Despite footage showing Malala injured, some say the attack was a Western conspiracy

Related Stories

Families of three million of Pakistan's poorest children will get cash sums if their child attends school, in a scheme announced ahead of a day of action for a schoolgirl shot by the Taliban.

Under the scheme, funded by the World Bank and UK, families would reportedly get $2 a month per child in school.

The news came as the UN held "Malala Day", in the name of Malala Yousufzai, 15, a Pakistani education campaigner.

She is recovering in the UK after she and two others were shot in October.

Saturday has been declared a global day of action in Malala's name aimed at getting school places for 32 millions girls around the world who are not attending classes.

Cash payments

The Waseela-e-Taleem programme was announced in Islamabad by Pakistani President Asif Ali Zardari and special UN envoy for global education, Gordon Brown.

"Malala's dreams represent what is best about Pakistan," said Mr Brown, the former UK prime minister.

The initiative aims to enrol three million of the poorest children in education in the next four years and, according to Reuters, will see poor families receive $2 a month per child in primary school.

Supporters of the ruling Pakistan People's Party hold placards in support of Malala Yousafzai in Islamabad, Pakistan

The cash will be distributed through the government's Benazir Income Support Programme, designed to give small cash payments to needy families.

Those in the programme already receive $10 a month for basic expenditure, Reuters reported.

Meanwhile, tens of thousands of people around the world have signed an online petition calling for Malala to be nominated for the Nobel Peace Prize.

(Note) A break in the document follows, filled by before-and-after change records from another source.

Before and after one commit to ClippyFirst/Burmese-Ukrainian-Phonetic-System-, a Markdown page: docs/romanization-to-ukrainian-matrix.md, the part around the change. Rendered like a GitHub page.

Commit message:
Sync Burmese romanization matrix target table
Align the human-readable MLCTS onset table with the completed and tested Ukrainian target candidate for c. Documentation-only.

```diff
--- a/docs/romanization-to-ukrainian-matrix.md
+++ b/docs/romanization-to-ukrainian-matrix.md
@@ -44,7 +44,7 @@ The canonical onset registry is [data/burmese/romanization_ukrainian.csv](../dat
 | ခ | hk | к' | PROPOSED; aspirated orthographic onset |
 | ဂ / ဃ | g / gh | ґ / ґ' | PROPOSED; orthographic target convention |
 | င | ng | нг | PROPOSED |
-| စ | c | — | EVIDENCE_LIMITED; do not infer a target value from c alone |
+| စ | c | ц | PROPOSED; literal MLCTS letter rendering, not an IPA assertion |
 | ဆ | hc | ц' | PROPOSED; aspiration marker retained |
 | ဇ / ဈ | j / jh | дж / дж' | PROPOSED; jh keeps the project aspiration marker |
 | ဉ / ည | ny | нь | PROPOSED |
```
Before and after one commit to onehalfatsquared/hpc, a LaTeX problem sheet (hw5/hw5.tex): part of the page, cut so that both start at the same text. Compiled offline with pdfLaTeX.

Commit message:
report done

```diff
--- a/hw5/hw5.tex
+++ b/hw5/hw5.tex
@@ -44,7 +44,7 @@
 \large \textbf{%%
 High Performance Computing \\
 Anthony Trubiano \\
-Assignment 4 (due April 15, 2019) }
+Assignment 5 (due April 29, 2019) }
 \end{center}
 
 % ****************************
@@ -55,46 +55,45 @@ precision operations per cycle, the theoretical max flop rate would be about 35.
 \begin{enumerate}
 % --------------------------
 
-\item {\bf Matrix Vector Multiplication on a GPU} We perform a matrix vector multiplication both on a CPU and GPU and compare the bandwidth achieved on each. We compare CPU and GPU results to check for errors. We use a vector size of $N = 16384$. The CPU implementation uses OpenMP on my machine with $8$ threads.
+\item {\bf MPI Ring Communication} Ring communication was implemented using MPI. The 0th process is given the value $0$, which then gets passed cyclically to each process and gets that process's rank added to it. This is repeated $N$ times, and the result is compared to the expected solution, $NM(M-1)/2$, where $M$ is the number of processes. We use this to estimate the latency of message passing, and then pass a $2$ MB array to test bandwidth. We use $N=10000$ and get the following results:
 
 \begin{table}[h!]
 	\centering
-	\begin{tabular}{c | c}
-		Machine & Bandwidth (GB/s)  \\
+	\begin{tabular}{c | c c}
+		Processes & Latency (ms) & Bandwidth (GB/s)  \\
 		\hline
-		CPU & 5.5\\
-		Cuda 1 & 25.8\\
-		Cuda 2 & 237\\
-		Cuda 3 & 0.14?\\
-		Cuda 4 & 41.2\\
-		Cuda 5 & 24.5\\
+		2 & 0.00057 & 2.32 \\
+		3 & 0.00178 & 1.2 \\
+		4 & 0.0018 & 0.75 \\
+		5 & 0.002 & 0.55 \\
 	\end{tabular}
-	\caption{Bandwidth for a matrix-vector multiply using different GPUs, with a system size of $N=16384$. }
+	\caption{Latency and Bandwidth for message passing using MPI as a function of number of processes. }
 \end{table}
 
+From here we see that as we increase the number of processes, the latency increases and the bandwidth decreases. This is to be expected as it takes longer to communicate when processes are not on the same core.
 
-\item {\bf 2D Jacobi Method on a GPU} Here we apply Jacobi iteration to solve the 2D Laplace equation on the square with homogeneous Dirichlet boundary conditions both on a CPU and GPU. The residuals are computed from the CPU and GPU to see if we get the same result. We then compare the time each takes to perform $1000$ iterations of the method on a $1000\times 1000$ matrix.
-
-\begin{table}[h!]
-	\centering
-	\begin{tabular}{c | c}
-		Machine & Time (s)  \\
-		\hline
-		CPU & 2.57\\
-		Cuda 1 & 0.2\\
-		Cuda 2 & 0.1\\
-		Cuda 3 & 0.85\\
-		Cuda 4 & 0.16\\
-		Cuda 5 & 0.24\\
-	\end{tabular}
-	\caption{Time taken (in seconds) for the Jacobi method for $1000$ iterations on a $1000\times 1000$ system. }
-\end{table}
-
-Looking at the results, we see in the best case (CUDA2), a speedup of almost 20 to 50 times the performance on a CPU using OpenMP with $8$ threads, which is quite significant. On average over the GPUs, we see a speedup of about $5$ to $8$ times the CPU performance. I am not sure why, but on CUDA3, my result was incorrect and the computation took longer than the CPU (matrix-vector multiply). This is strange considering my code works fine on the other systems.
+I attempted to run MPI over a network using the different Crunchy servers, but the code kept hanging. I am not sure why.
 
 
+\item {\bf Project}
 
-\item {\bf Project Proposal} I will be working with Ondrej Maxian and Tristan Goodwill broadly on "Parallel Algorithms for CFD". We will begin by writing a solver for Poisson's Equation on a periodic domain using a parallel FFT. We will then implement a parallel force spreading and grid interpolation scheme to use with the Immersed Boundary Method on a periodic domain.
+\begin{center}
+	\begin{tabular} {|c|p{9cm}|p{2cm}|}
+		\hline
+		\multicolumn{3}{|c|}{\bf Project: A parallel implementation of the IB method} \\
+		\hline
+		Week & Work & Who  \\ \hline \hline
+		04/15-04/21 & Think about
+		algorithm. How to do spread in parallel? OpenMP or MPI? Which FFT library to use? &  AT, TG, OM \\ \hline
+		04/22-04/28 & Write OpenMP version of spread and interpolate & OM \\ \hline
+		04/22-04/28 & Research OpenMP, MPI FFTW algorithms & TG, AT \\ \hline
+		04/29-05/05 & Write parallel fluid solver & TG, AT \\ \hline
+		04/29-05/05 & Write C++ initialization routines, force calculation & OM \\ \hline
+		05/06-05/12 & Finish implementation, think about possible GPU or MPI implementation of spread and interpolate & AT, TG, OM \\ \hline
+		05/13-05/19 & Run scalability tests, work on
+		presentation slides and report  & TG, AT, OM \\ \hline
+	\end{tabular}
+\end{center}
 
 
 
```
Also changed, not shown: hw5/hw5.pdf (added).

The UK government has also been urged to back the campaign, with advocates saying she represents those denied an education.

Doctors in the UK city of Birmingham, where Malala is being treated, say she is making progress.

She and two other schoolgirls were attacked as they returned home from school in Mingora in the Swat Valley in north-west Pakistan on 9 October.

The gunman who boarded the van in which she was travelling asked for her by name before firing three shots at her.

In early 2009 she wrote an anonymous diary for BBC Urdu about life under the Taliban, who had banned all girls in her area from attending school.

More on This Story

Related Stories

The BBC is not responsible for the content of external Internet sites

More Asia stories



  • The OfficeIn pictures

    Fifty landmark shows from 50 years of BBC Two

  • French luxury Tea House, Mariage Freres display of tea pots Tea for tu

    France falls back in love with tea - but don't expect a British cuppa

  • Worcestershire flagFlying the flag

    Preserving the identities of England's counties

  • Female model's bottom in leopard skin trousers as she walks up the catwalkBum deal

    Why budget buttock ops can be bad for your health

  • Two women in  JohanesburgYour pictures

    Readers' photos on the theme of South Africa

BBC © 2014 The BBC is not responsible for the content of external sites. Read more.

This page is best viewed in an up-to-date web browser with style sheets (CSS) enabled. While you will be able to view the content of this page in your current browser, you will not be able to get the full visual experience. Please consider upgrading your browser software or enabling style sheets (CSS) if you are able to do so.